▶ [Records to use]
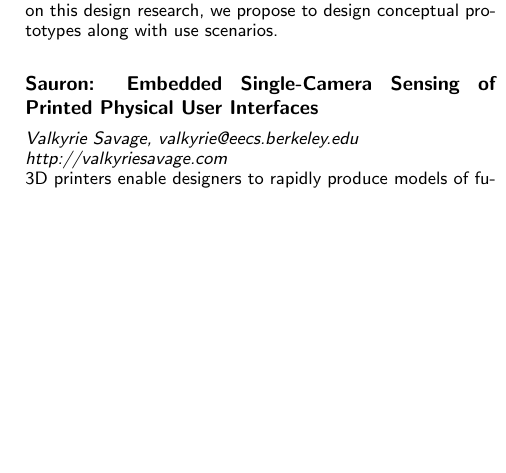
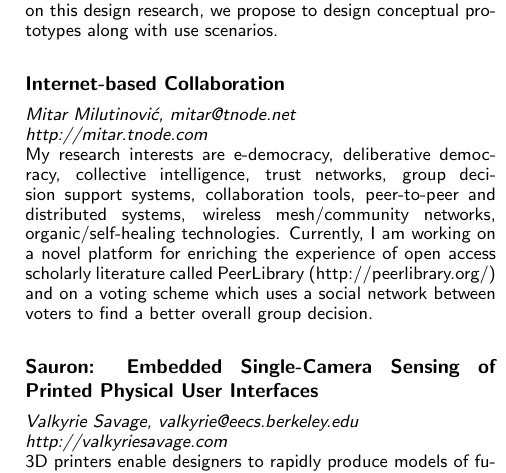
Before and after one commit to valkyriesavage/bid-flier, a LaTeX document (bid.tex): part of one column of page 2 of 2, cut so that both start at the same text, the shorter picture padded with empty space. Compiled offline with pdfLaTeX.

Commit message:
mitar and formatting fix

```diff
--- a/bid.tex
+++ b/bid.tex
@@ -51,6 +51,17 @@
 barriers and opportunities for paper-like features based on various human-centered design methods and
 explore a new product concept driven by this research. Based on this design research, we propose to
 design conceptual prototypes along with use scenarios.
+\subsection{Internet-based Collaboration}
+\emph{Mitar Milutinovi\'c, mitar@tnode.net}\\
+\emph{http://mitar.tnode.com}\\
+My research interests are e-democracy, deliberative democracy,
+collective intelligence, trust networks, group decision support systems,
+collaboration tools, peer-to-peer and distributed systems, wireless
+mesh/community networks, organic/self-healing technologies. Currently, I
+am working on a novel platform for enriching the experience of open
+access scholarly literature called PeerLibrary (http://peerlibrary.org/)
+and on a voting scheme which uses a social network between voters to
+find a better overall group decision.
 \subsection{Sauron: Embedded Single-Camera Sensing of Printed Physical User Interfaces}
 \emph{Valkyrie Savage, valkyrie@eecs.berkeley.edu}\\
 \emph{http://valkyriesavage.com}\\
```
Also changed, not shown: bid.tex (2 more changed lines).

▶ [Aim of the task] All of the data must be given again exactly, without the pictures.

▶ [Result of the exercise]
Before and after one commit to valkyriesavage/bid-flier, a LaTeX document (bid.tex): part of one column of page 2 of 2, cut so that both start at the same text, the shorter picture padded with empty space. Compiled offline with pdfLaTeX.

Commit message:
mitar and formatting fix

```diff
--- a/bid.tex
+++ b/bid.tex
@@ -51,6 +51,17 @@
 barriers and opportunities for paper-like features based on various human-centered design methods and
 explore a new product concept driven by this research. Based on this design research, we propose to
 design conceptual prototypes along with use scenarios.
+\subsection{Internet-based Collaboration}
+\emph{Mitar Milutinovi\'c, mitar@tnode.net}\\
+\emph{http://mitar.tnode.com}\\
+My research interests are e-democracy, deliberative democracy,
+collective intelligence, trust networks, group decision support systems,
+collaboration tools, peer-to-peer and distributed systems, wireless
+mesh/community networks, organic/self-healing technologies. Currently, I
+am working on a novel platform for enriching the experience of open
+access scholarly literature called PeerLibrary (http://peerlibrary.org/)
+and on a voting scheme which uses a social network between voters to
+find a better overall group decision.
 \subsection{Sauron: Embedded Single-Camera Sensing of Printed Physical User Interfaces}
 \emph{Valkyrie Savage, valkyrie@eecs.berkeley.edu}\\
 \emph{http://valkyriesavage.com}\\
```
Also changed, not shown: bid.tex (2 more changed lines).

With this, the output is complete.